Material shown START

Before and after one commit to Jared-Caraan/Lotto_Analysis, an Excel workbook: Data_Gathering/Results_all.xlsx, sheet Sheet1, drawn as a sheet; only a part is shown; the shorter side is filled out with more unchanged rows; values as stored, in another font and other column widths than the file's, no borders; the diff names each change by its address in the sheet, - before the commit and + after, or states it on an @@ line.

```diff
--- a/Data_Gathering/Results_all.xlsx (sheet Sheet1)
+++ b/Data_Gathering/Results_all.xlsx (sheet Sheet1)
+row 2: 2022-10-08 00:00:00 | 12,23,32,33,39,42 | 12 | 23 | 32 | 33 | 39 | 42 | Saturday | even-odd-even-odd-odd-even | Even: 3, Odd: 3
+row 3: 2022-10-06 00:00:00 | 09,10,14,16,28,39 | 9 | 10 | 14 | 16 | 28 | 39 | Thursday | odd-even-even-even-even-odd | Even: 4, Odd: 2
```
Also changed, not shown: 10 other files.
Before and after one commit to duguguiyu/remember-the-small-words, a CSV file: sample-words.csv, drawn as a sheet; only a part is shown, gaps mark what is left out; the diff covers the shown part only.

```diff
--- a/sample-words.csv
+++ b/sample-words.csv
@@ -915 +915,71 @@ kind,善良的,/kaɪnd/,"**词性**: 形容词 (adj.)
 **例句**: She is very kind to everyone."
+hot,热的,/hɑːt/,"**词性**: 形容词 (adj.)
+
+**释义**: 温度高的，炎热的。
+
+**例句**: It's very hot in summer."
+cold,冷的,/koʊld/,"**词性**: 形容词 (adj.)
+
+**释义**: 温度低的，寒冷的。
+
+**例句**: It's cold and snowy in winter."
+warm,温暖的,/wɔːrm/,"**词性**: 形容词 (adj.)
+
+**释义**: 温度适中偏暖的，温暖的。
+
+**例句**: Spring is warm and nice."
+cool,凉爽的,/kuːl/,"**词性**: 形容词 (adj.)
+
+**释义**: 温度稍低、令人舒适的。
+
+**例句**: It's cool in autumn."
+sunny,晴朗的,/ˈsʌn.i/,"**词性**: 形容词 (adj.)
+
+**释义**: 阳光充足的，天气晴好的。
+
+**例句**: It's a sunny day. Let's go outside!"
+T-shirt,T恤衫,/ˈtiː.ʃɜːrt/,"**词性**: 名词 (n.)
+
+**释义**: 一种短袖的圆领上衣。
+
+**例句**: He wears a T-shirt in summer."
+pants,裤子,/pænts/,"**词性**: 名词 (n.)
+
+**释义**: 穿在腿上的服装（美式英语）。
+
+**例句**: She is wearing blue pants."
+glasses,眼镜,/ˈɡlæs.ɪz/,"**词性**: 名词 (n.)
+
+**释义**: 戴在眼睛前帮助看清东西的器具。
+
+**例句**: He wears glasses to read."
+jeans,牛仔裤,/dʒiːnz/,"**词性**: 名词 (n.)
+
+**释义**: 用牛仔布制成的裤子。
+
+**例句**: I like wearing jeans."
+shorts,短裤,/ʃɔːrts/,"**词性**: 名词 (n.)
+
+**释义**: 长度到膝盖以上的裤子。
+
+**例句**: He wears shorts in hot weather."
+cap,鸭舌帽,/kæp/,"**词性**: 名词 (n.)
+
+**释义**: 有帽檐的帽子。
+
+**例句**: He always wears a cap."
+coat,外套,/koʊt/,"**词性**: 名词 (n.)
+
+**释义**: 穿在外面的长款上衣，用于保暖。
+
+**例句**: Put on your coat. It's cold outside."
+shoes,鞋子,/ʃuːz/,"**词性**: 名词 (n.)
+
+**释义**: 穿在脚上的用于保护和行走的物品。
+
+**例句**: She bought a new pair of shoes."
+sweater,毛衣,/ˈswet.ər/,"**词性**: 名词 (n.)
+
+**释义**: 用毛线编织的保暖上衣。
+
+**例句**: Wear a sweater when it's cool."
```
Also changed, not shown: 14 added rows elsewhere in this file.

Material shown END

Exercise brief — In the material, find each line with the word "shorts" and list it.

Exercise solution —
+shorts,短裤,/ʃɔːrts/,"**词性**: 名词 (n.)
+**例句**: He wears shorts in hot weather."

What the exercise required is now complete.